- Chat Ban Support - Any chat bans or timeouts for a viewer on the broadcaster’s channel should be honored by the extension. Any banned or suspended viewer should not be permitted to submit content that will be shown to the broadcaster or other viewers on the channel.
- Banned User Content Removal - If a user is banned, all of their content that can be seen by other users and has been submitted through the Extension should be removed. If the user is timed out the content they submitted through the Extension does not need to be removed.
- Enforcement Filtering - All text content submitted through the Extension must also pass through the enforcement endpoint which will determine if the submitted content meets the channel’s AutoMod requirements.
- Retroactive Manual Removal - Moderators should be able to remove any content that has been submitted through the Extension.
- Proactive Review - If your Extension allows content submitted by a viewer to be shown to the broadcaster or other viewers on the channel, it should provide an option for the broadcaster and/or their moderators to approve or deny the content submission before it is seen by other viewers.
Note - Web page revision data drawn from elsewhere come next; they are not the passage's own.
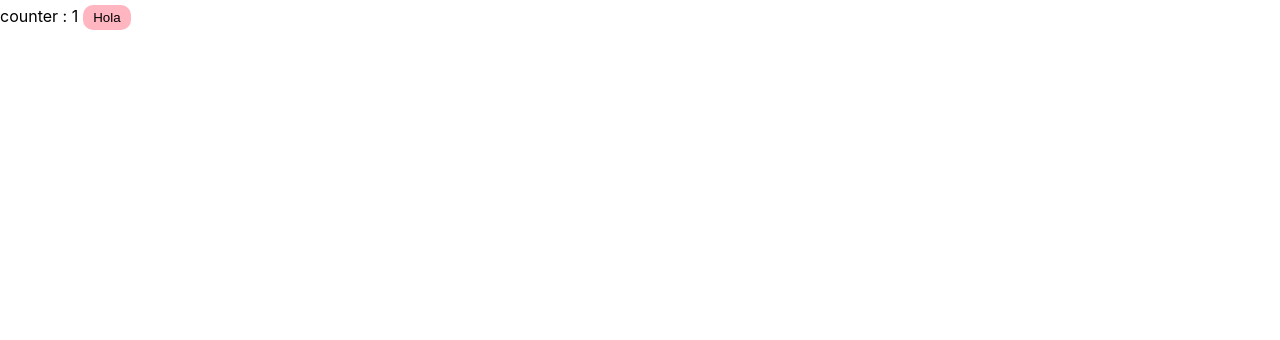
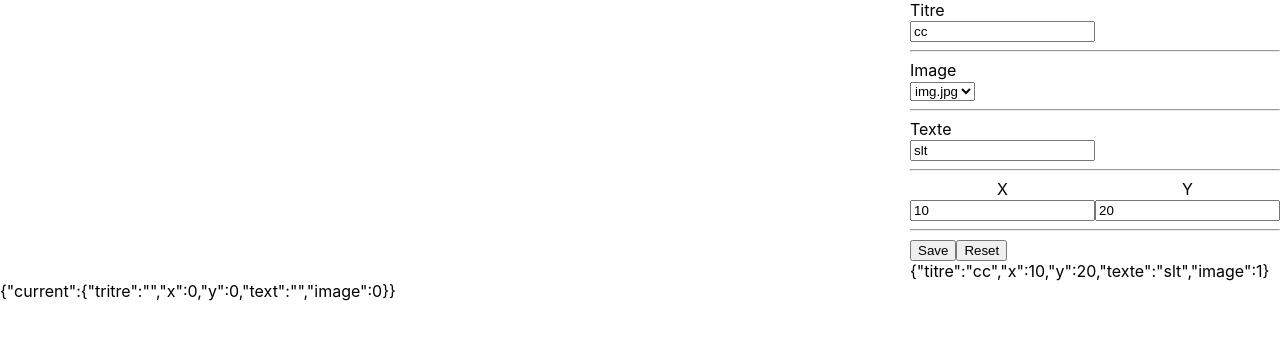
Before and after one commit to Guillaume-Bongrand/tjs-2021-06-08, a React (Create React App) app: page / in a window 1280 px wide. Shown: the top 340 px of the page. Built offline with nearby package versions, Linux system fonts and the light colour scheme.

Commit message:
mid day 2

```diff
--- a/src/App/App.js
+++ b/src/App/App.js
@@ -1,21 +1,22 @@
 import React from 'react';
-import Button from './components/Button/Button';
-
+import FlexLayout from './components/FlexLayout/FlexLayout';
+import MemForm from './components/MemForm/MemForm';
 /**
  * Main component of our app.
  */
 class App extends React.Component{
   constructor(props){
     super(props);
-    this.state={counter:1, str: "Hola"}
-  }
-  componentDidUpdate(prev){
-    console.log(this.state.counter);
+    this.state= {current: {tritre: '', x:0, y:0, text: '', image: 0}};
   }
   render(){
     return <div className="App">
-      <span>counter : {this.state.counter}</span>
-      <Button type="object" title={this.state.str} clicker={(arg) =>{this.setState({counter: this.state.counter+1});}}></Button>
+      <FlexLayout>
+        <div>
+        </div>
+        <MemForm onSubmit={formState => this.setState({current: formState})} />
+      </FlexLayout>
+      {JSON.stringify(this.state)}
     </div>;
   }
 }
--- /dev/null
+++ b/src/App/components/FlexLayout/FlexLayout.js
@@ -0,0 +1,15 @@
+import React from 'react';
+import PropTypes from 'prop-types';
+import styles from './FlexLayout.module.css';
+
+const FlexLayout = (props) => (
+  <div className={styles.FlexLayout}>
+    {props.children}
+  </div>
+);
+
+FlexLayout.propTypes = {children:PropTypes.array.isRequired};
+
+FlexLayout.defaultProps = {};
+
+export default FlexLayout;
--- /dev/null
+++ b/src/App/components/FlexLayout/FlexLayout.module.css
@@ -0,0 +1,5 @@
+.FlexLayout {
+    display: flex;
+}
+
+.FlexLayout>*:first-child{flex-grow: 1;}
--- /dev/null
+++ b/src/App/components/MemForm/MemForm.js
@@ -0,0 +1,54 @@
+import React, {useState} from 'react';
+import PropTypes from 'prop-types';
+import styles from './MemForm.module.css';
+
+const MemForm = (props) => {
+  const [state, setstate] = useState({titre: 'cc', x: 10, y: 20, texte: 'slt', image: 1});
+  return (
+  <div className={styles.MemForm}>
+   <form onSubmit={(evt) => {
+      evt.preventDefault();
+      props.onSubmit(state);
+      }
+    }>
+     <label htmlFor="titre">Titre</label><br />
+      <input type="text" id="titre" value={state.titre} onChange={evt => {
+        setstate({...state, titre: evt.target.value})
+      }}/>
+      <hr />
+      <label htmlFor="image">Image</label><br />
+      <select id="image" value={state.image} onChange={evt => {
+        setstate({...state, image: evt.target.value})
+      }}>
+        <option value="1">img.jpg</option>
+      </select>
+      <hr />
+      <label htmlFor="text">Texte</label><br />
+      <input type="text" id="text" value={state.texte} onChange={evt => {
+        setstate({...state, texte: evt.target.value})
+      }}/>
+      <hr />
+      <div style={{textAlign: 'center'}}>
+        <div style={{display: 'inline-block'}}><label htmlFor="x">X</label><br /><input type="number" id="x" value={state.x}onChange={evt => {
+        setstate({...state, x: evt.target.value})
+      }}/></div>
+        <div style={{display: 'inline-block'}}><label htmlFor="y">Y</label><br /><input type="number" id="y" value={state.y}onChange={evt => {
+        setstate({...state, y: evt.target.value})
+      }}/></div>
+      </div>
+      <hr />
+      <input type='submit' value="Save" />
+      <input type='reset' value="Reset" />
+   </form>
+    {JSON.stringify(state)}
+  </div>
+);
+  }
+
+MemForm.propTypes = {
+  onSubmit: PropTypes.func.isRequired
+};
+
+MemForm.defaultProps = {};
+
+export default MemForm;
--- /dev/null
+++ b/src/App/components/MemForm/MemForm.module.css
@@ -0,0 +1 @@
+.MemForm {}
```
Also changed, not shown: generate-react-cli.json (added, +15 -0 lines), package.json (+6 -2 lines), 1 other file (tests, documents, lock files or other folders).
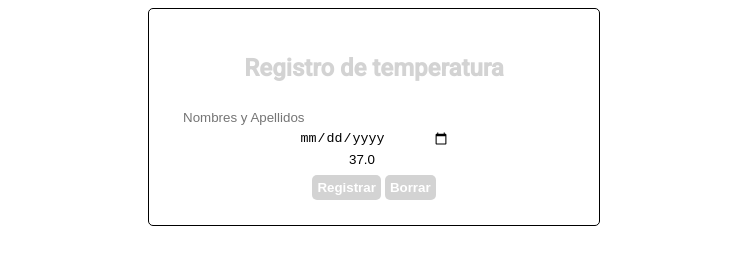
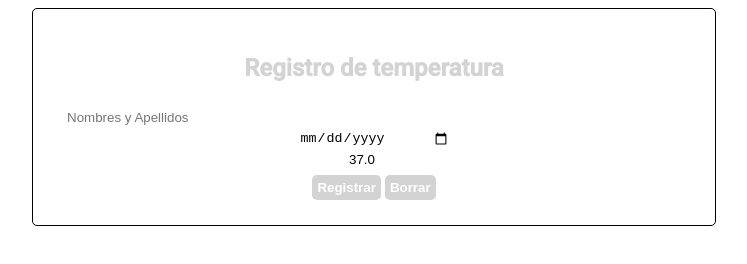
Before and after one commit to cinicDiver/TempRecordApp, a plain HTML site: page index.html in a window 1280 px wide. Shown: the whole page, without its empty margins (266-1013 px from the left). Drawn offline with Linux system fonts and the light colour scheme.

Commit message:
Styling details.

```diff
--- a/styling/main.css
+++ b/styling/main.css
@@ -25,7 +25,7 @@ input{
 
 #loginDiv{
     margin: 0 auto;
-    width:400px;
+    width: 50%;
     border: 1px solid black;
     border-radius: 5px;
     background: white;
@@ -45,7 +45,7 @@ input{
 }
 
 #divBtn{
-    width:200px;
+    width:100%;
     margin: 0 auto;
     text-align: center;
 
```
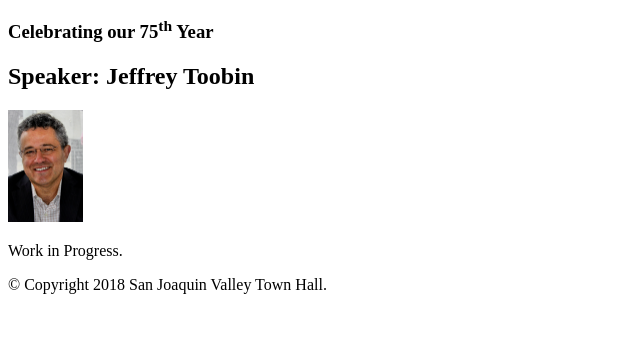
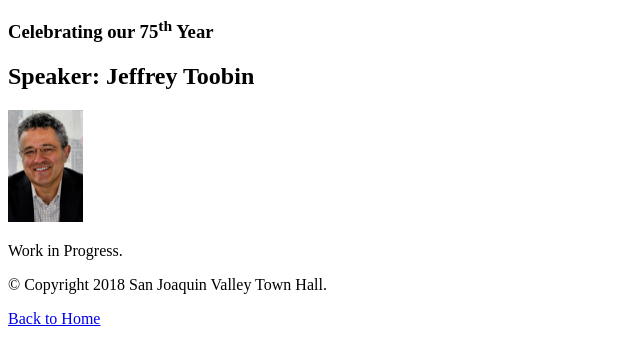
Before and after one commit to jelli272/A05, a plain HTML site: page toobin.html in a window 1280 px wide. Shown: the part 76-438 px from the top of the page, without its empty margins (0-640 px from the left). Drawn offline with Linux system fonts and the light colour scheme.

Commit message:
Update toobin.html

```diff
--- a/toobin.html
+++ b/toobin.html
@@ -18,6 +18,7 @@
     </main>
     <footer>
         <p>&copy; Copyright 2018 San Joaquin Valley Town Hall.</p>
+        <p><a href="index.html">Back to Home</a></p>
     </footer>
 </body>
 </html>
```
- Content History - All user-generated content being submitted through the Extension should be posted to chat. For information on the chat API click here.
Requesting user permissions
Requesting users to share their ID and grant permissions to your Extension might be necessary for users to use all or some of your Extension’s functionality. Keep in mind that user privacy is a big deal and some users may be hesitant to grant permissions to something that they are unfamiliar with.
In order for users to understand why they are being asked for permissions within your Extension, we recommend that you only request the permissions you need at the time that you need them. This way users should have a better idea of what their ID is needed for and might feel more comfortable sharing their ID.